Determine which lines of the records include the word "link", and copy them.

The data.
********
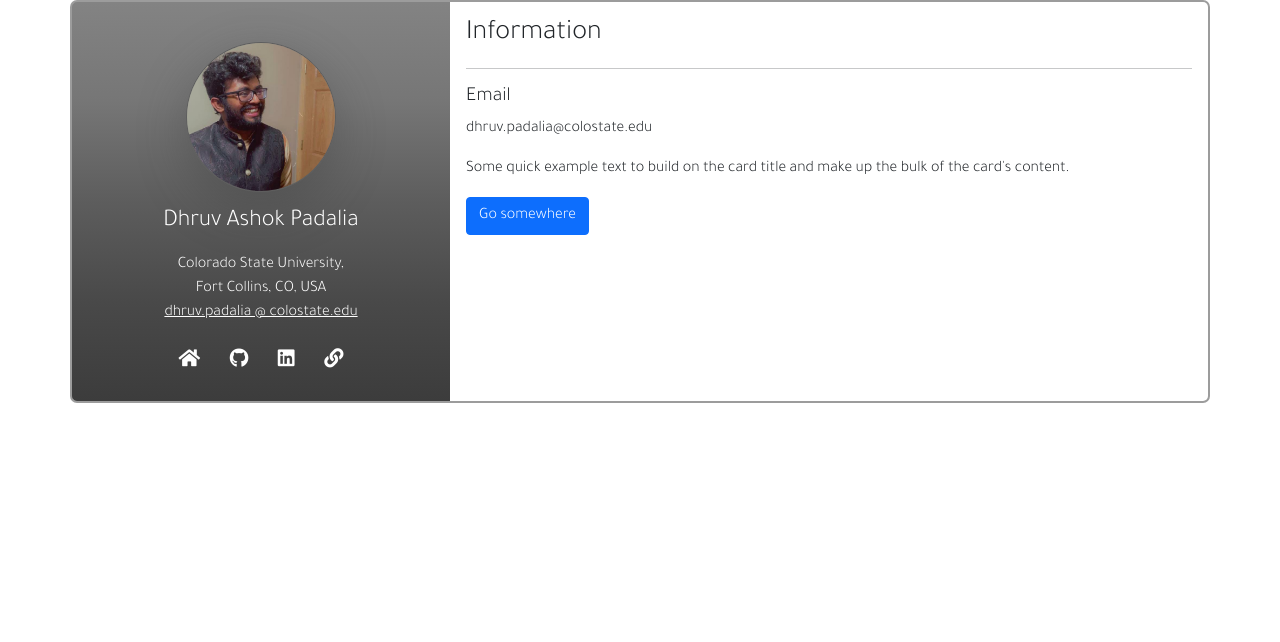
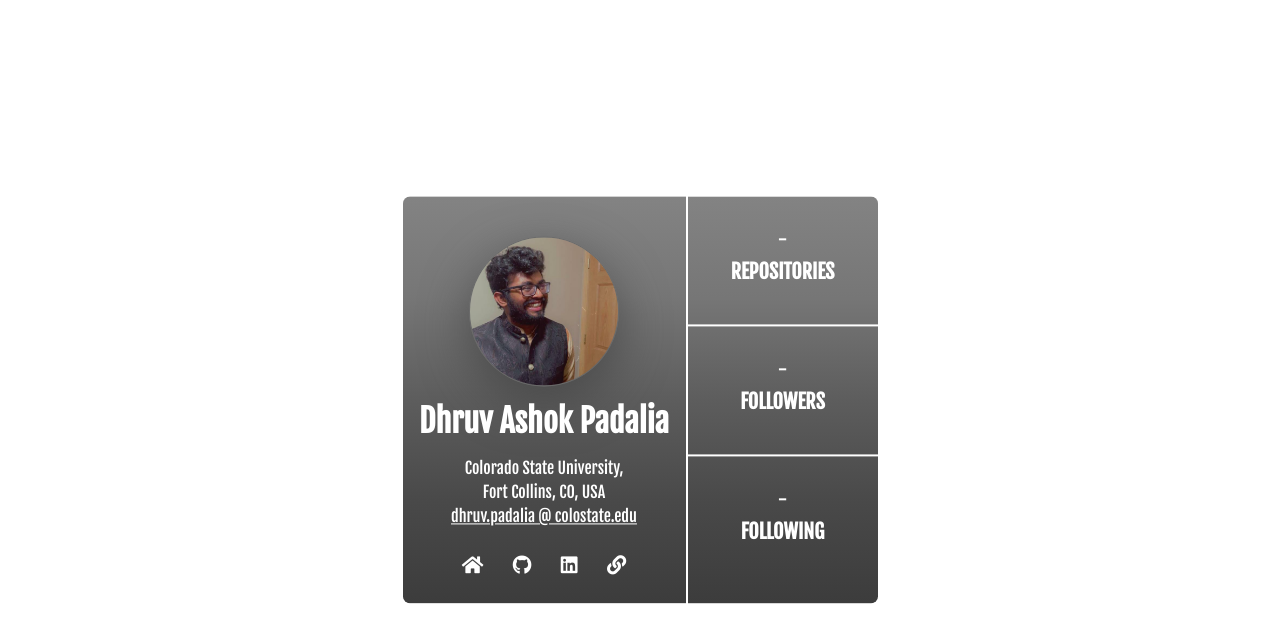
Before and after one commit to dhruvp4u/profile-card, a plain HTML site: page index.html in a window 1280 px wide. Drawn offline with Linux system fonts and the light colour scheme; no server answers.

Commit message:
Adding final product - js file to fetch api data

```diff
--- a/css/style.css
+++ b/css/style.css
@@ -1,5 +1,8 @@
 body{
-    font-family: 'Tajawal', sans-serif;
+    font-family: 'Fjalla One', sans-serif;
+}
+
+.container{
 }
 
 .padding-0 > *{
@@ -12,9 +15,7 @@ body{
 }
 
 .card-left{
-    border-left: 2px solid #9c9c9c;
-    border-top: 2px solid #9c9c9c;
-    border-bottom: 2px solid #9c9c9c;
+    border-right: 2px solid #fff;
 
     color: white;
 
@@ -24,13 +25,13 @@ body{
 }
 
 .card-right{
-    border-right: 2px solid #9c9c9c;
-    border-top: 2px solid #9c9c9c;
-    border-bottom: 2px solid #9c9c9c;
+    color: white;
 
     border-top-right-radius: 7px;
     border-bottom-right-radius: 7px;
+    background-image: linear-gradient(180deg,  rgb(131 131 131), rgb(118 118 118), rgb(93 93 93), rgb(73 73 73), rgb(60 60 60));
 }
+
 
 .card-img-top{
     width: 150px;
@@ -38,8 +39,8 @@ body{
     margin-right: auto;
     margin-top: 40px;
 
-    border: 1px solid #5e5e5e;
-    box-shadow: 0 1rem 3rem rgba(63, 63, 63, 0.4)!important;
+    border: 1px solid #6a6a6a;
+    box-shadow: 0 1rem 3rem rgba(63, 63, 63, 0.7)!important;
 }
 
 .social-media{
@@ -57,7 +58,32 @@ body{
     margin-bottom: 1rem;
 }
 
+.mail-to:hover{
+    color: black;
+}
+
 #name{
-    font-size: 1.5rem;
+    font-size: 2rem;
     margin-bottom: 1rem;
 }
+
+.cool-stats > div{
+    padding-top: 2rem;
+    padding-bottom: 2rem;
+}
+
+.cool-stats{
+    padding: 0;
+}
+
+.middle-stat{
+    border-top: 2px solid #fff;
+    border-bottom: 2px solid #fff;
+}
+
+.centered {
+    position: fixed;
+    top: 50%;
+    left: 50%;
+    transform: translate(-50%, -50%);
+  }
--- a/index.html
+++ b/index.html
@@ -5,17 +5,17 @@
   <link rel="stylesheet" href="css/bootstrap.min.css">
   <link rel="stylesheet" href="https://cdnjs.cloudflare.com/ajax/libs/font-awesome/5.15.2/css/all.min.css" integrity="sha512-HK5fgLBL+xu6dm/Ii3z4xhlSUyZgTT9tuc/hSrtw6uzJOvgRr2a9jyxxT1ely+B+xFAmJKVSTbpM/CuL7qxO8w==" crossorigin="anonymous" />
   <link rel="preconnect" href="https://fonts.gstatic.com">
-  <link href="https://fonts.googleapis.com/css2?family=Tajawal:wght@300&display=swap" rel="stylesheet">
+  <link href="https://fonts.googleapis.com/css2?family=Fjalla+One&display=swap" rel="stylesheet">
   <link rel="stylesheet" href="css/style.css">
 </head>
 <body>
-    <div class="container">
-        <div class="row padding-0">
-            <div class="col-lg-4 col-md-4">
+    <div class="container centered">
+        <div class="row padding-0 justify-content-center">
+            <div class="col-xl-3 col-lg-3 col-md-5 col-sm-8 col-xs-8 col-8">
                 <div class="card h-100 card-left">
                     <img class="rounded-circle card-img-top" src="img/profile-picture.jpg" alt="Dhruv Ashok Padalia" data-holder-rendered="true">
                     <div class="card-body text-center">
-                      <h4 id="name" class="card-title text-capitalize">Dhruv Ashok Padalia</h4>
+                      <h4 id="name" class="card-title text-capitalize"><b>Dhruv Ashok Padalia</b></h4>
                       <p class="supporting-text text-capitalize">Colorado State University,</p>
                       <p class="supporting-text text-capitalize">Fort Collins, CO, USA</p>
                       <a class="mail-to" href="mailto:dhruv.padalia@colostate.edu">dhruv.padalia @ colostate.edu</a>
@@ -26,20 +26,21 @@
                     </div>
                 </div>
             </div>
-            <div class="col-lg-8 col-md-8">
+            <div class="col-xl-2 col-lg-2 col-md-3 col-sm-4 col-xs-4 col-4">
                 <div class="card h-100 card-right">
-                    <div class="card-body">
-                      <h3 class="card-title">Information</h3>
-                      <hr />
-                      <div class="row">
-                          <div class="col-6">
-                              <h5>Email</h5>
-                              <p>dhruv.padalia@colostate.edu</p>
-                          </div>
-                          <div class="col-6"></div>
-                      </div>
-                      <p class="card-text">Some quick example text to build on the card title and make up the bulk of the card's content.</p>
-                      <a href="#" class="btn btn-primary">Go somewhere</a>
+                    <div class="card-body cool-stats">
+                        <div class="text-center">
+                            <h5 id="repos">-</h5>
+                            <h5 class="text-uppercase"><b>Repositories</b></h5>
+                        </div>
+                        <div class="text-center cool-stats middle-stat">
+                            <h5 id="followers">-</h5>
+                            <h5 class="text-uppercase"><b>Followers</b></h5>
+                        </div>
+                        <div class="text-center cool-stats">
+                            <h5 id="following">-</h5>
+                            <h5 class="text-uppercase"><b>Following</b></h5>
+                        </div>
                     </div>
                 </div>
             </div>
@@ -47,5 +48,6 @@
     </div>
 
   <script src="js/bootstrap.min.js"></script>
+  <script src="js/script.js"></script>
 </body>
 </html>
--- /dev/null
+++ b/js/script.js
@@ -0,0 +1,7 @@
+fetch('https://api.github.com/users/dhruvp4u')
+  .then(response => response.json())
+  .then(data => {
+      document.querySelector("#repos").innerHTML = data["public_repos"];
+      document.querySelector("#followers").innerHTML = data["followers"];
+      document.querySelector("#following").innerHTML = data["following"];
+    });
```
********
Written solution.
   <link rel="stylesheet" href="css/bootstrap.min.css">
   <link rel="stylesheet" href="https://cdnjs.cloudflare.com/ajax/libs/font-awesome/5.15.2/css/all.min.css" integrity="sha512-HK5fgLBL+xu6dm/Ii3z4xhlSUyZgTT9tuc/hSrtw6uzJOvgRr2a9jyxxT1ely+B+xFAmJKVSTbpM/CuL7qxO8w==" crossorigin="anonymous" />
   <link rel="preconnect" href="https://fonts.gstatic.com">
-  <link href="https://fonts.googleapis.com/css2?family=Tajawal:wght@300&display=swap" rel="stylesheet">
+  <link href="https://fonts.googleapis.com/css2?family=Fjalla+One&display=swap" rel="stylesheet">
   <link rel="stylesheet" href="css/style.css">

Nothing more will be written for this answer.